A Modern History of Japan: From Tokugawa Times to the Present

By Andrew Gordon | Go to book overview

17
Beyond the Postwar Era

The logic for dividing Japanese as well as global time around 1990 is compelling. The Berlin Wall came down in 1989 and the two Germanies were united in 1990. The Soviet empire disintegrated in 1989, and the Soviet Union itself collapsed in 1991. In Japan, the Shōwa emperor died on the eve of this season of European revolution, in January 1989. In July, the LDP suffered a crushing defeat in the upper house Diet election. The party lost its majority in that chamber for the first time since it was founded. In 1990, the speculative bubble of the 1980s burst in spectacular fashion, inaugurating over a decade of economic stagnation. Both the global context and the domestic spirit of the 1990s differed markedly from the 1980s.


THE END OF SHŌWA AND THE TRANSFORMATION OF THE
SYMBOL MONARCHY

In September 1987, Emperor Hirohito underwent surgery to treat a swollen pancreas. In September 1988, he collapsed with internal bleeding. Widespread rumors that he was in fact suffering from cancer proved correct, although this was not confirmed by the government until after his death. The people of Japan were drawn into a lingering death watch through four excruciating months of hemorrhage and transfusions. The emperor died on January 7, 1989, and the Shōwa era was over. It had been the longest single reign in the history of the monarchy.

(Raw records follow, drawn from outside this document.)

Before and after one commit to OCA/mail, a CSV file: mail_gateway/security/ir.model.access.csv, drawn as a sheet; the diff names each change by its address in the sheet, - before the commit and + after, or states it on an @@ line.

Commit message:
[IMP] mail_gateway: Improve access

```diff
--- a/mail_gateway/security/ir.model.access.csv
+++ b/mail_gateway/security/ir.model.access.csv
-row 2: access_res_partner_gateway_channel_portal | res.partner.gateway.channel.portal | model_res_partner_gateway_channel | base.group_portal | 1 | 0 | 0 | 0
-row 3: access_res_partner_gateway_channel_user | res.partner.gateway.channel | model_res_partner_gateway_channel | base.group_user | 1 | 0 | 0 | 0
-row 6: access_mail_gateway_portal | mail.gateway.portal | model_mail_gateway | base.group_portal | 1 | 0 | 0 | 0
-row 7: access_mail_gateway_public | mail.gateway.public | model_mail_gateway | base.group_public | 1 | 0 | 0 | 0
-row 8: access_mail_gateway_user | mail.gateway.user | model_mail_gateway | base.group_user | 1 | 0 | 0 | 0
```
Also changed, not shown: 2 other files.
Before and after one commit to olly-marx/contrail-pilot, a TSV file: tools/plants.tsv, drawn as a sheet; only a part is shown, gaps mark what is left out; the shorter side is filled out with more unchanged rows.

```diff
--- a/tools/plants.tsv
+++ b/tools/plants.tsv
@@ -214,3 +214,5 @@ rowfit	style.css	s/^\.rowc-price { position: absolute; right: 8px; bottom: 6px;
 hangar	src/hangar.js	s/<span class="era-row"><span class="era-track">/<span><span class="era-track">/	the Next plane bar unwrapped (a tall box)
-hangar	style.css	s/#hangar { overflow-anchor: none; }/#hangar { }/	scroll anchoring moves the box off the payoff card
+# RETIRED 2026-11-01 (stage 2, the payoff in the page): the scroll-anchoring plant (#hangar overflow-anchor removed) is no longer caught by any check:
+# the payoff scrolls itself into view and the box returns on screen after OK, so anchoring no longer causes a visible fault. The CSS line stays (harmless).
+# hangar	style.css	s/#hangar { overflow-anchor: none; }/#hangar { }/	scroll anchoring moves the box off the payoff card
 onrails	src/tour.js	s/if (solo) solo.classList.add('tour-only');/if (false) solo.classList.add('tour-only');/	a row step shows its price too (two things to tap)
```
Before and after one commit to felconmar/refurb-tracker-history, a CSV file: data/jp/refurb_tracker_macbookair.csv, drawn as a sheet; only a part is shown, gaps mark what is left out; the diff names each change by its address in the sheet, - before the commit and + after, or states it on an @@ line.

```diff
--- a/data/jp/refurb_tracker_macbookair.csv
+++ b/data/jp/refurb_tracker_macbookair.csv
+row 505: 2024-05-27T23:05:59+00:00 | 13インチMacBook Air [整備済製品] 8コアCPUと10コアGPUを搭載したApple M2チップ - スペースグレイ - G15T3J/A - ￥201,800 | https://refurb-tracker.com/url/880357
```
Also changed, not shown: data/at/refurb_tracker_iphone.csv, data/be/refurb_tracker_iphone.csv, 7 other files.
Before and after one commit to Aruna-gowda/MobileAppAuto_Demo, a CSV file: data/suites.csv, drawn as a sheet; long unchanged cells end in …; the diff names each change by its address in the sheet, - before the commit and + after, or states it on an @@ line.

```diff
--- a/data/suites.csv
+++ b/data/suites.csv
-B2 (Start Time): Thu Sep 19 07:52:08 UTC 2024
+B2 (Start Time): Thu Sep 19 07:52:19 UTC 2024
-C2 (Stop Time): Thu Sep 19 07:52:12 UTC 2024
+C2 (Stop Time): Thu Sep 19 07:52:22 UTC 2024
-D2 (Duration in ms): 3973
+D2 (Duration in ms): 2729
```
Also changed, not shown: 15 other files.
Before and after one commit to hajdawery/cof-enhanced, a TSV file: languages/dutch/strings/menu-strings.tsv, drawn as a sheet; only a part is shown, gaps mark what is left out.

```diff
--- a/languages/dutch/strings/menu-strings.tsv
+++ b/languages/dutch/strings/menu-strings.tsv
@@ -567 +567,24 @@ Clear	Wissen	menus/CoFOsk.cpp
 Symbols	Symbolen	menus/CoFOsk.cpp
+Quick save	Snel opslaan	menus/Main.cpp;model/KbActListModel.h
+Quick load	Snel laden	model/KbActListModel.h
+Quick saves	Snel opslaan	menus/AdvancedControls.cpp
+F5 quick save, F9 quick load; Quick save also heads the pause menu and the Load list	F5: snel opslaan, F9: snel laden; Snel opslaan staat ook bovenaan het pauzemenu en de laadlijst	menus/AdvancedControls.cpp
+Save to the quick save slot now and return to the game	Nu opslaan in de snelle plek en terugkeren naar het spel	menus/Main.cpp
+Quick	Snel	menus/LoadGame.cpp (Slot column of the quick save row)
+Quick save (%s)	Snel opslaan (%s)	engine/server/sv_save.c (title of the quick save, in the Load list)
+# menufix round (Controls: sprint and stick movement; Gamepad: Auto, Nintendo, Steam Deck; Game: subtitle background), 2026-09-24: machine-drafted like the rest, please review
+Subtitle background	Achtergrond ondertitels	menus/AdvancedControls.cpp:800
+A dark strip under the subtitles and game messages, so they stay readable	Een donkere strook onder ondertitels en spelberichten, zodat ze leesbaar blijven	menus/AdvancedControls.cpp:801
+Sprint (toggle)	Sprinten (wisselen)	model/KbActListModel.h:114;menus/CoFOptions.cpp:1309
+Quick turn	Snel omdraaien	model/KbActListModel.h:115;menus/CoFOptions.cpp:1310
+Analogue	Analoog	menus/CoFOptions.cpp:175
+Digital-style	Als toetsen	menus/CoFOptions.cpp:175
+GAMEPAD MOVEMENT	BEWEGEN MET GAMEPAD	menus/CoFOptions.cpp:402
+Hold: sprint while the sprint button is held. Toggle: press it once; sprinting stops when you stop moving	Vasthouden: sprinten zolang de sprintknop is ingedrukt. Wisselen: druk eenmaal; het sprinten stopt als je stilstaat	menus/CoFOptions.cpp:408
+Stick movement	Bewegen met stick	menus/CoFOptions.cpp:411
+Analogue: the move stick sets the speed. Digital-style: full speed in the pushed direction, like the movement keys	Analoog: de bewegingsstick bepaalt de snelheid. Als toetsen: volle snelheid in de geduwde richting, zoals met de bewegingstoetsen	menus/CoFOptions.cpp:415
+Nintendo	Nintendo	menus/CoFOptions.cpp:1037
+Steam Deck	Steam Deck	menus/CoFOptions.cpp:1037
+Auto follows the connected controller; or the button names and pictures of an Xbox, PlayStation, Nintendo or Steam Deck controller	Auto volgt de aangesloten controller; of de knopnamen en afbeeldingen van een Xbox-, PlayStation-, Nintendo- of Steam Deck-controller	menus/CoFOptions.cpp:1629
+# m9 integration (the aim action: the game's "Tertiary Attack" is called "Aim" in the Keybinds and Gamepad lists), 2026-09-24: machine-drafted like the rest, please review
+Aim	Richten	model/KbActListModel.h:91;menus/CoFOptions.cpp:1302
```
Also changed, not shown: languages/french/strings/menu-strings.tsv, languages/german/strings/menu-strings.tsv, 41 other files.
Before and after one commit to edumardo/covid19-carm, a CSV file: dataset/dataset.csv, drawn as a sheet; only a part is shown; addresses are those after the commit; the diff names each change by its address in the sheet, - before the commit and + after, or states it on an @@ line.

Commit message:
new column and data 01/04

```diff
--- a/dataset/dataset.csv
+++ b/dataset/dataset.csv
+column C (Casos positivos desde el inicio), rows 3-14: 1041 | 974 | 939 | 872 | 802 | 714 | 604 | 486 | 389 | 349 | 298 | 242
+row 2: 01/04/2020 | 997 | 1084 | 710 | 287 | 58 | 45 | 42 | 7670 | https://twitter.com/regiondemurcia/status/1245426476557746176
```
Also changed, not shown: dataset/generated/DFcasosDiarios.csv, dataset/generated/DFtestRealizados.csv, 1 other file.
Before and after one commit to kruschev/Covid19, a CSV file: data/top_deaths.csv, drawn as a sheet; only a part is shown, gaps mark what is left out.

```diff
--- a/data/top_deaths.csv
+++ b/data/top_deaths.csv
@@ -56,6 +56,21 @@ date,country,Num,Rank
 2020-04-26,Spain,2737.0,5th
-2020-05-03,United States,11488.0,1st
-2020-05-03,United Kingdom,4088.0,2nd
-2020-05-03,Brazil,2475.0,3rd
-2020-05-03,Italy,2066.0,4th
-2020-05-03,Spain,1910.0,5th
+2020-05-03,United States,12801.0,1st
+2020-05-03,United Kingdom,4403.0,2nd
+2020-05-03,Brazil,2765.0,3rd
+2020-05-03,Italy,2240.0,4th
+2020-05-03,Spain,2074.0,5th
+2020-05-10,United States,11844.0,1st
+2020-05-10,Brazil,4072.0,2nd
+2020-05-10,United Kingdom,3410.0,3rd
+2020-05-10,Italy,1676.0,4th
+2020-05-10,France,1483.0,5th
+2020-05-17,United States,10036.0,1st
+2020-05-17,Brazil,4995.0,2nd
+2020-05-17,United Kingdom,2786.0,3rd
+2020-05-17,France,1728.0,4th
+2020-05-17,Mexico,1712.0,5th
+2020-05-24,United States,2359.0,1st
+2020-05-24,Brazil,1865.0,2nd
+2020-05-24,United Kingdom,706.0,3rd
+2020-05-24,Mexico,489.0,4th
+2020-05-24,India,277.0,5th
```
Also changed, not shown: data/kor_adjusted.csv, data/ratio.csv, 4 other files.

The government immediately announced the new reign name of Heisei (literally, “attaining peace”). Hirohito's son, Crown Prince Akihito, officially took the throne on November 12, 1990.

The death of the emperor revealed some important continuities in the place of the imperial institution in Japan. During his months of decline, the major newspapers printed daily reports of the emperor's vital signs and bodily traumas: temperature and pulse and incidents of vomiting blood, rectal bleeding, and transfusion. Despite the coverup of the fact of cancer, this was a strangely invasive public spectacle of the death of a monarch whose private acts, thoughts, and physical condition were almost completely hidden from view for his entire life. Violating imperial privacy in this way was not a democratic innovation of postwar times; the practice of presenting the emperor's medical condition to the nation was a modern tradition invented at the time of the Emperor Meiji's death in 1912. Government officials who released this infor-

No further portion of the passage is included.